MIAMI -- This is going to sound wild, but the Miami Dolphins are quietly fielding one of the most improved defenses in the NFL.
Considering they ranked dead last in yards allowed per game (414.9), 31st in scoring (29.6) and third-down percentage (51.6%), and 28th in defensive expected points added (-52.1) through the first seven weeks, when they were 1-6.
Since Week 8, however, Miami (3-7) ranks third in EPA (24.6), 10th in yards per game (309), eighth in third-down percentage (31.8%) and sixth in scoring (15). Perhaps what's most impressive about its recent stretch is that in two of its past three games it faced offenses ranked among the NFL's best -- the Buffalo Bills (No. 5) and the Baltimore Ravens (No. 2).
As they enter their Week 11 contest against the New York Jets (1 p.m. ET, CBS), the Dolphins look to keep a two-game win streak going that has been fueled by their play on the less-glamorous side of the ball.
"The defense has done a hell of a job," cornerback Xavien Howard said. "So you know, we just got to keep the team doing that."
During Miami's 26-11 loss to the Bills in Week 8, the Dolphins held Buffalo to just 122 yards in the first half. After the game, Howard said Miami was getting back to a few things that made it successful last season when it tied for fifth in scoring defense (21.1 points per game). That trend continued over the following two weeks; one reason in particular has been the frequency with which defensive coordinator Josh Boyer blitzes his defensive backs.
"The more you do some things and the more you see people's answer to it the more it evolves," Boyer said last week.
The Dolphins blitzed their defensive backs at the eighth-highest rate last season, and do so more frequently than any other team in the NFL in 2021. Over the past two weeks, specifically on third down, Miami has dialed up a DB blitz 21 times. It created havoc for Houston Texans quarterback Tyrod Taylor and Ravens quarterback Lamar Jackson.
It also set the tone in consecutive Dolphins victories.
This defensive philosophy is a byproduct of a deep and versatile safeties room that has continued to play well despite a season-ending foot injury to Jason McCourty. Rookie Jevon Holland and second-year player Brandon Jones have combined for 21 tackles, a sack, an interception and a fumble recovery over the past two games.
"I think every game plan is a little bit different," coach Brian Flores said. "It won't always be blitz-heavy like it was last week. Sometimes it's a coverage game, sometimes it's a blitz game, sometimes it's a mix of both.
"To have the flexibility to play different styles is something that we want to be able to do. I think what the young safeties are doing -- we're putting a lot on their plate and they are getting better every day."
The Dolphins have an opportunity to continue their defensive revival over their next four games. Their opponents -- the Jets, Carolina Panthers, New York Giants and Jets again -- rank 11th, 21st and 31st in expected points added over the past three weeks, respectively. The Jets actually lead the league in yards per game since Week 8, but the Panthers and Giants rank 23rd and 28th, respectively.

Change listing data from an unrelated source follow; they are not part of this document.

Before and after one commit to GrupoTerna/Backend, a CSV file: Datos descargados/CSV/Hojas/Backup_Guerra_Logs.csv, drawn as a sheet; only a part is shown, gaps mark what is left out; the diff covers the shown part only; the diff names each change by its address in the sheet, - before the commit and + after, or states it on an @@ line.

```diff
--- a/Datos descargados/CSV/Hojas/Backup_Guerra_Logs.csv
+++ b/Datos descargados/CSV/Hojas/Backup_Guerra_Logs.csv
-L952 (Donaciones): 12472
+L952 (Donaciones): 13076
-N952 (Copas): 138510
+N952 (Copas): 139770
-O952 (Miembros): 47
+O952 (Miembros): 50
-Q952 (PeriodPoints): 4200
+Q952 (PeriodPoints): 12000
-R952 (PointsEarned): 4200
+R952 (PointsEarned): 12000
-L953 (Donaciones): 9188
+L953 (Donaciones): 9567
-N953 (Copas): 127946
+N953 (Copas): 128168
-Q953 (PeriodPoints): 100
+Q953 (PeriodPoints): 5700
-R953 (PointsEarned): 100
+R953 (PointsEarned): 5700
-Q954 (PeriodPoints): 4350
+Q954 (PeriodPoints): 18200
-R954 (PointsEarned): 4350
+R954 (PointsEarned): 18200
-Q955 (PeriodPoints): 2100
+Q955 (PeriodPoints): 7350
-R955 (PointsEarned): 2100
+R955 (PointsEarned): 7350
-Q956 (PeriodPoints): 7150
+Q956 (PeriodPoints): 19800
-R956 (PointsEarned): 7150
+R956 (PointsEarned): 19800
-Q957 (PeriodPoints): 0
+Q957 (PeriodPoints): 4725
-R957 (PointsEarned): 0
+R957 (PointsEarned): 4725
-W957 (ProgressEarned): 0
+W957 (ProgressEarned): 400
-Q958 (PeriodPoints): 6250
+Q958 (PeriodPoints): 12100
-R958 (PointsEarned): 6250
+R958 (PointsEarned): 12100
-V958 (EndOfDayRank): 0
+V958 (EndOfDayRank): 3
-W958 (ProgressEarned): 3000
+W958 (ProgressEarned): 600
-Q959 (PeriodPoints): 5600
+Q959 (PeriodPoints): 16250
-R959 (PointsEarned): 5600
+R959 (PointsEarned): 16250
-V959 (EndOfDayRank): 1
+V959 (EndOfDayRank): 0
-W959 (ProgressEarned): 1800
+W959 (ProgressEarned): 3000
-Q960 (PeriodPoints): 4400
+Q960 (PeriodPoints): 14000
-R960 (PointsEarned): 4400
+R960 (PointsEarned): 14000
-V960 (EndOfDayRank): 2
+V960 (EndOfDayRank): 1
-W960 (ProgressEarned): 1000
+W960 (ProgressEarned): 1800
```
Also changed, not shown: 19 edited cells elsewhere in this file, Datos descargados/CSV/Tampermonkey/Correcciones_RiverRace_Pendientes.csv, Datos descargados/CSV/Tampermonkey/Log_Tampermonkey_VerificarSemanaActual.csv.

Miami is in a position where it needs to extend its win streak to at least six games to get back to .500 and give itself a fighting chance to make a playoff push. Flores said his team is simply trying to take the season one game at a time, while Boyer admits that he always had faith in his unit to get back to the level of play it has shown in recent weeks.

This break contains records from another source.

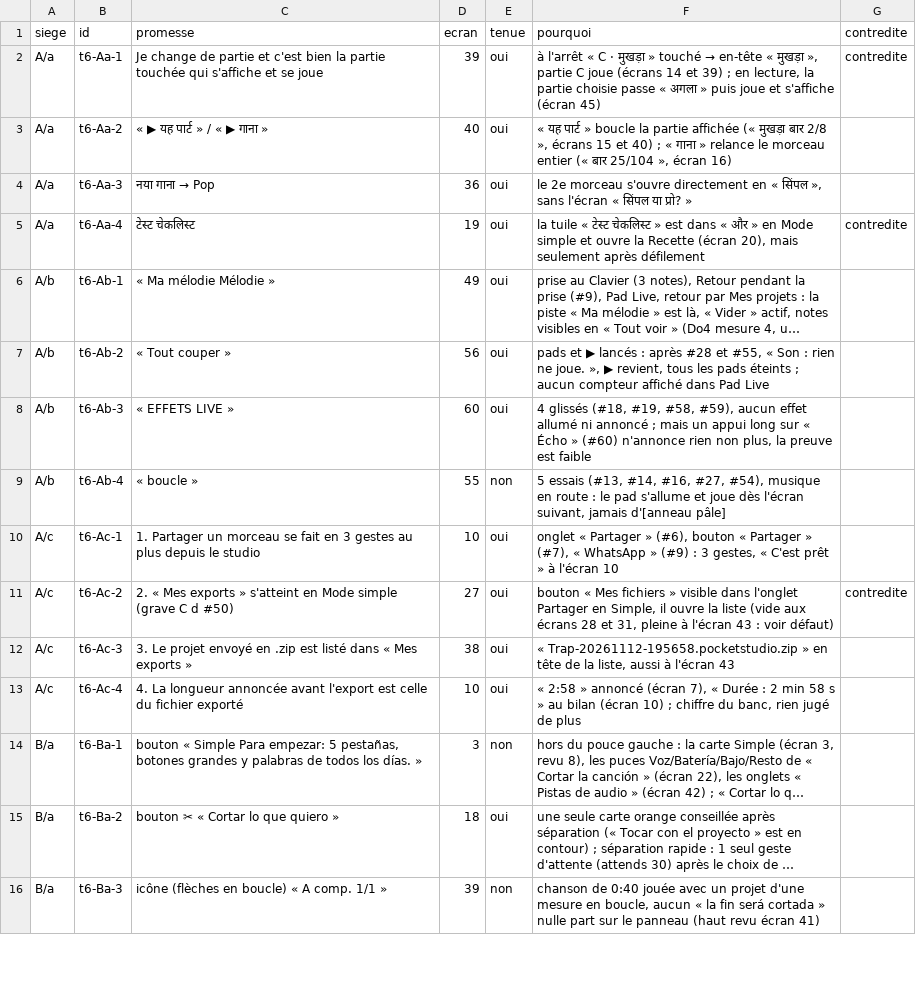
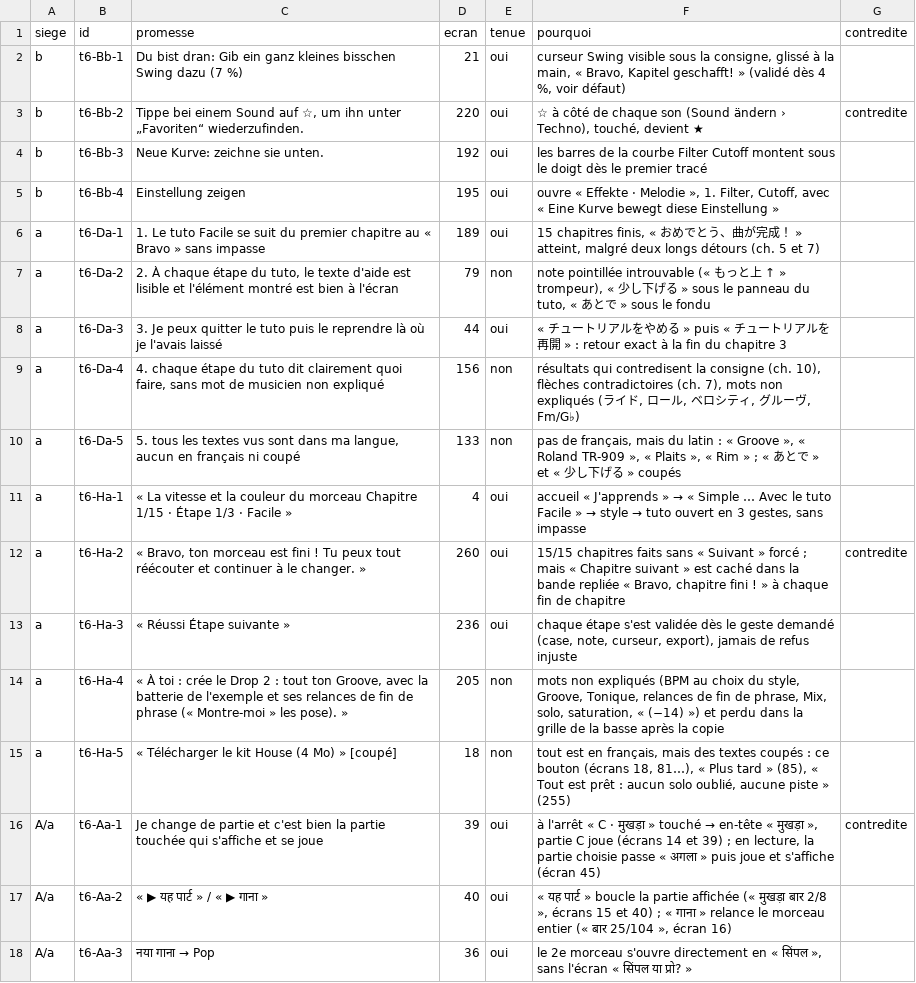
Before and after one commit to benjaminpaquot123-netizen/pocket-studio, a TSV file: docs/audits/ultra/sieges/tour-6/promesses.tsv, drawn as a sheet; only a part is shown; the shorter side is filled out with more unchanged rows; long unchanged cells end in …; the diff names each change by its address in the sheet, - before the commit and + after, or states it on an @@ line.

```diff
--- a/docs/audits/ultra/sieges/tour-6/promesses.tsv
+++ b/docs/audits/ultra/sieges/tour-6/promesses.tsv
+row 2: b | t6-Bb-1 | Du bist dran: Gib ein ganz kleines bisschen Swing dazu (7 %) | 21 | oui | curseur Swing visible sous la consigne, glissé à la main, « Bravo, Kapitel geschafft! » (validé dès 4 %, voir défaut)
+row 3: b | t6-Bb-2 | Tippe bei einem Sound auf ☆, um ihn unter „Favoriten“ wiederzufinden. | 220 | oui | ☆ à côté de chaque son (Sound ändern › Techno), touché, devient ★ | contredite
+row 4: b | t6-Bb-3 | Neue Kurve: zeichne sie unten. | 192 | oui | les barres de la courbe Filter Cutoff montent sous le doigt dès le premier tracé
+row 5: b | t6-Bb-4 | Einstellung zeigen | 195 | oui | ouvre « Effekte · Melodie », 1. Filter, Cutoff, avec « Eine Kurve bewegt diese Einstellung »
+row 6: a | t6-Da-1 | 1. Le tuto Facile se suit du premier chapitre au « Bravo » sans impasse | 189 | oui | 15 chapitres finis, « おめでとう、曲が完成！ » atteint, malgré deux longs détours (ch. 5 et 7)
+row 7: a | t6-Da-2 | 2. À chaque étape du tuto, le texte d'aide est lisible et l'élément montré est bien à l'écran | 79 | non | note pointillée introuvable (« もっと上 ↑ » trompeur), « 少し下げる » sous le panneau du tuto, « あとで » sous le fondu
+row 8: a | t6-Da-3 | 3. Je peux quitter le tuto puis le reprendre là où je l'avais laissé | 44 | oui | « チュートリアルをやめる » puis « チュートリアルを再開 » : retour exact à la fin du chapitre 3
+row 9: a | t6-Da-4 | 4. chaque étape du tuto dit clairement quoi faire, sans mot de musicien non expliqué | 156 | non | résultats qui contredisent la consigne (ch. 10), flèches contradictoires (ch. 7), mots non expliqués (ライド, ロール, ベロシティ, グルーヴ, Fm/G♭)
+row 10: a | t6-Da-5 | 5. tous les textes vus sont dans ma langue, aucun en français ni coupé | 133 | non | pas de français, mais du latin : « Groove », « Roland TR-909 », « Plaits », « Rim » ; « あとで » et « 少し下げる » coupés
+row 11: a | t6-Ha-1 | « La vitesse et la couleur du morceau Chapitre 1/15 · Étape 1/3 · Facile » | 4 | oui | accueil « J'apprends » → « Simple … Avec le tuto Facile » → style → tuto ouvert en 3 gestes, sans impasse
+row 12: a | t6-Ha-2 | « Bravo, ton morceau est fini ! Tu peux tout réécouter et continuer à le changer. » | 260 | oui | 15/15 chapitres faits sans « Suivant » forcé ; mais « Chapitre suivant » est caché dans la bande repliée « Bravo, chapitre fini ! » à chaque fin de chapitre | contredite
+row 13: a | t6-Ha-3 | « Réussi Étape suivante » | 236 | oui | chaque étape s'est validée dès le geste demandé (case, note, curseur, export), jamais de refus injuste
+row 14: a | t6-Ha-4 | « À toi : crée le Drop 2 : tout ton Groove, avec la batterie de l'exemple et ses relances de fin de phrase (« Montre-moi » les pose). » | 205 | non | mots non expliqués (BPM au choix du style, Groove, Tonique, relances de fin de phrase, Mix, solo, saturation, « (−14) ») et perdu dans la grille de la basse après la copie
+row 15: a | t6-Ha-5 | « Télécharger le kit House (4 Mo) » [coupé] | 18 | non | tout est en français, mais des textes coupés : ce bouton (écrans 18, 81…), « Plus tard » (85), « Tout est prêt : aucun solo oublié, aucune piste » (255)
```
Also changed, not shown: docs/audits/ultra/base.tsv, docs/audits/ultra/sieges/tour-6/incidents-banc.tsv, 8 other files.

"I've always felt good about our players," Boyer said. "What our record was, or some of my calls were, you appreciate the humility of failure because it drives you to get things right ... Give our players credit. They played physical, they executed, they made more plays than Baltimore."